I finished my first round of the game feeling the way I vaguely remember feeling in my earliest yoga classes. Surprisingly challenged that something that appeared to be so simple could be so incredibly hard. A little sore and a little stiff. And, mostly, ready for another go!

Persistence and practice lead to plasticity

Just as was my physical experience on my yoga mat, by showing up each day to play (a.k.a. practice), my experience with Wordle has changed dramatically. While playing the game is not easier, I’m pleased to say it no longer hurts. In only 14 days, I can tell that my mind is rising to the challenge of the puzzle by creating new neural pathways because of the mental flexibility or freedom I feel as I fiddle around trying to solve the puzzle.

Yoga postures obviously improve the plasticity of the body. In asking us to figure out how to follow complicated instructions to form intricate shapes with our bodies, yoga is also challenging our neuroplasticity. Most obviously, practicing yoga asks us to develop neural pathways that help us do new things with ever increasingly ease and grace.

The pathways that develop along the way to that ease and grace that are even more valuable. As we face challenge after challenge in the relative safety of our yoga mat (after all, nothing that happens on a yoga mat matters much in real life), the practice reveals habits, beliefs, and assumptions that are so engrained in our problem-solving strategies that we refer to them as “autopilot.” It’s living on autopilot that makes us vulnerable to becoming mentally stiff, old, and cranky.

Could yoga be an elixir of youth?

Though most people do not think of it as such, yoga is, essentially, a time-tested method for shifting our minds out of autopilot. With practice, we create inner clarity, which allow us to notice and release established patterns of reactivity so that we can more appropriately and compassionately respond to the ups and downs of our lives.

Just as I could see and feel a change in the way my brain worked after only two weeks of playing Wordle, if you’re paying attention, it won’t be long after you begin to practice yoga that you will feel a shift in the way you are responding to life.

Unlike Wordle, however, the transformation that comes from a sustained yoga practice can and will continue to unfold decade after decade.

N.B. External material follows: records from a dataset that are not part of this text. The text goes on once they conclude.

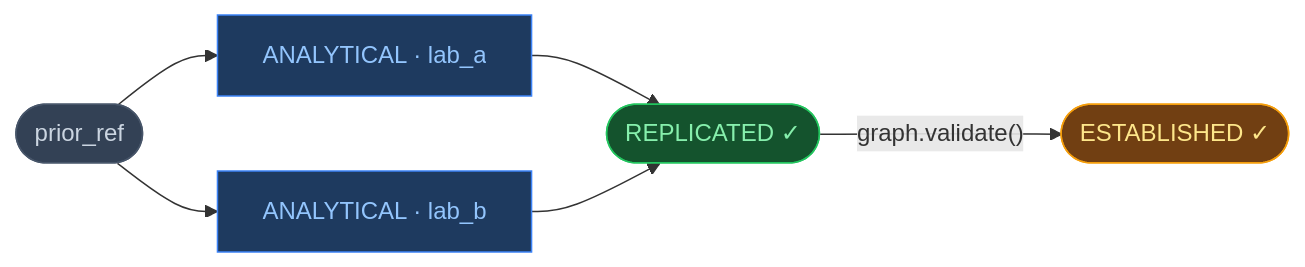
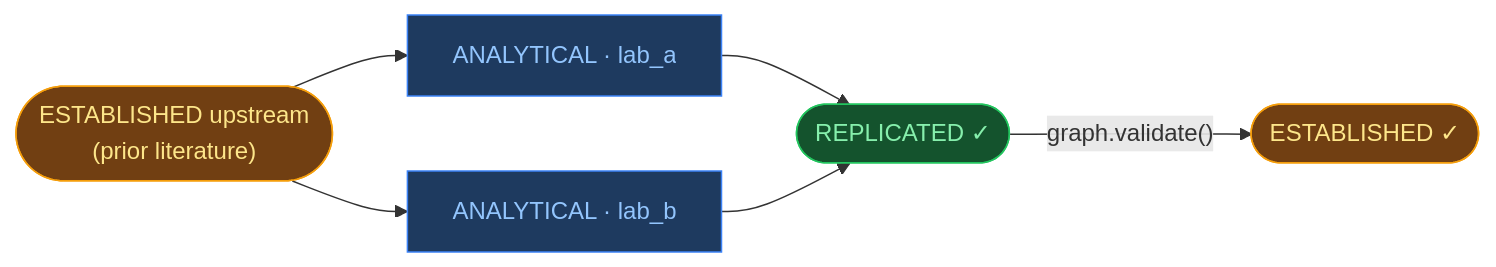
One commit to mareforma/mareforma changed the diagram in README.md. Above: the diagram before and after it, drawn with Mermaid. The commit also changed other lines of this file and 16 other files, not shown here.

````diff
--- a/README.md
+++ b/README.md
@@ -30,14 +30,14 @@
 ```mermaid
 graph LR
-    P([prior_ref]) --> A["ANALYTICAL · lab_a"]
+    P(["ESTABLISHED upstream<br/>(prior literature)"]) --> A["ANALYTICAL · lab_a"]
     P --> B["ANALYTICAL · lab_b"]
     A --> R(["REPLICATED ✓"])
     B --> R
     R -->|"graph.validate()"| E(["ESTABLISHED ✓"])
 
-    style P fill:#334155,stroke:#475569,color:#cbd5e1
+    style P fill:#713f12,stroke:#f59e0b,color:#fde68a
     style A fill:#1e3a5f,stroke:#3b82f6,color:#93c5fd
     style B fill:#1e3a5f,stroke:#3b82f6,color:#93c5fd
     style R fill:#14532d,stroke:#22c55e,color:#86efac
     style E fill:#713f12,stroke:#f59e0b,color:#fde68a
 ```
````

As long as we’re willing to meet and stretch toward yoga’s inner and outer challenges, the resulting plasticity will keep you physically and mentally younger than our years for the rest of our lives!

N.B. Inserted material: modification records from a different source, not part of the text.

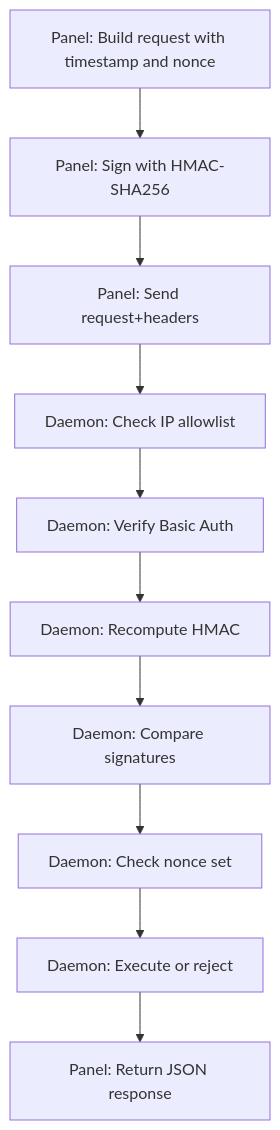
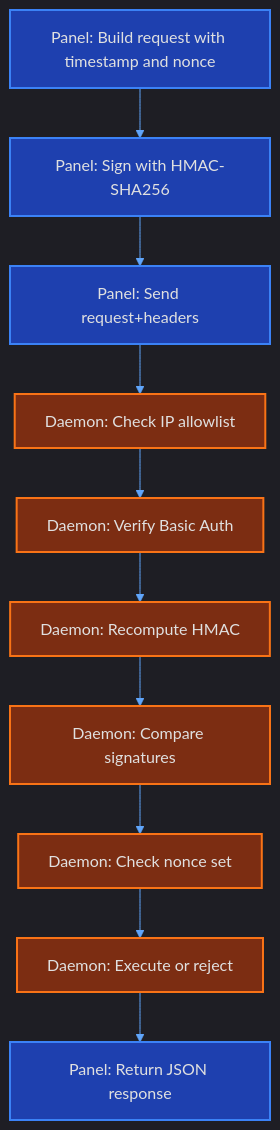
One commit to airlinklabs/airlinklabs changed the diagram in data/docs/announcements/3.md. Above: the diagram before and after it, drawn with Mermaid. The commit also changed 10 other files, not shown here.

First line of the commit message:
feat: styled mermaid diagrams with dark theme + centering fix

````diff
--- a/data/docs/announcements/3.md
+++ b/data/docs/announcements/3.md
@@ -21,12 +21,24 @@
 ```mermaid
-graph TD
-    A[Panel: Build request with timestamp and nonce] --> B[Panel: Sign with HMAC-SHA256]
-    B --> C[Panel: Send request+headers]
-    C --> D[Daemon: Check IP allowlist]
-    D --> E[Daemon: Verify Basic Auth]
-    E --> F[Daemon: Recompute HMAC]
-    F --> G[Daemon: Compare signatures]
-    G --> H[Daemon: Check nonce set]
-    H --> I[Daemon: Execute or reject]
-    I --> J[Panel: Return JSON response]
+%%{init: {"theme": "dark", "themeVariables": {"primaryColor": "#1e40af", "primaryTextColor": "#e0e0e0", "primaryBorderColor": "#3b82f6", "lineColor": "#60a5fa", "secondaryColor": "#7c2d12", "tertiaryColor": "#1e3a5f", "fontFamily": "ui-monospace, SF Mono, Fira Code, monospace"}} }%%
+flowchart TD
+    A["Panel: Build request with timestamp and nonce"] --> B["Panel: Sign with HMAC-SHA256"]
+    B --> C["Panel: Send request+headers"]
+    C --> D["Daemon: Check IP allowlist"]
+    D --> E["Daemon: Verify Basic Auth"]
+    E --> F["Daemon: Recompute HMAC"]
+    F --> G["Daemon: Compare signatures"]
+    G --> H["Daemon: Check nonce set"]
+    H --> I["Daemon: Execute or reject"]
+    I --> J["Panel: Return JSON response"]
+
+    style A fill:#1e40af,stroke:#3b82f6,color:#e0e0e0,stroke-width:2px
+    style B fill:#1e40af,stroke:#3b82f6,color:#e0e0e0,stroke-width:2px
+    style C fill:#1e40af,stroke:#3b82f6,color:#e0e0e0,stroke-width:2px
+    style D fill:#7c2d12,stroke:#f97316,color:#e0e0e0,stroke-width:2px
+    style E fill:#7c2d12,stroke:#f97316,color:#e0e0e0,stroke-width:2px
+    style F fill:#7c2d12,stroke:#f97316,color:#e0e0e0,stroke-width:2px
+    style G fill:#7c2d12,stroke:#f97316,color:#e0e0e0,stroke-width:2px
+    style H fill:#7c2d12,stroke:#f97316,color:#e0e0e0,stroke-width:2px
+    style I fill:#7c2d12,stroke:#f97316,color:#e0e0e0,stroke-width:2px
+    style J fill:#1e40af,stroke:#3b82f6,color:#e0e0e0,stroke-width:2px
 ```
````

If you’d like to know more about the way yoga changes you from the inside out, take a look at my self-paced recorded class on yoga’s guiding tenets – the yamas and the niyamas. Students say that their journey through the course was transformative!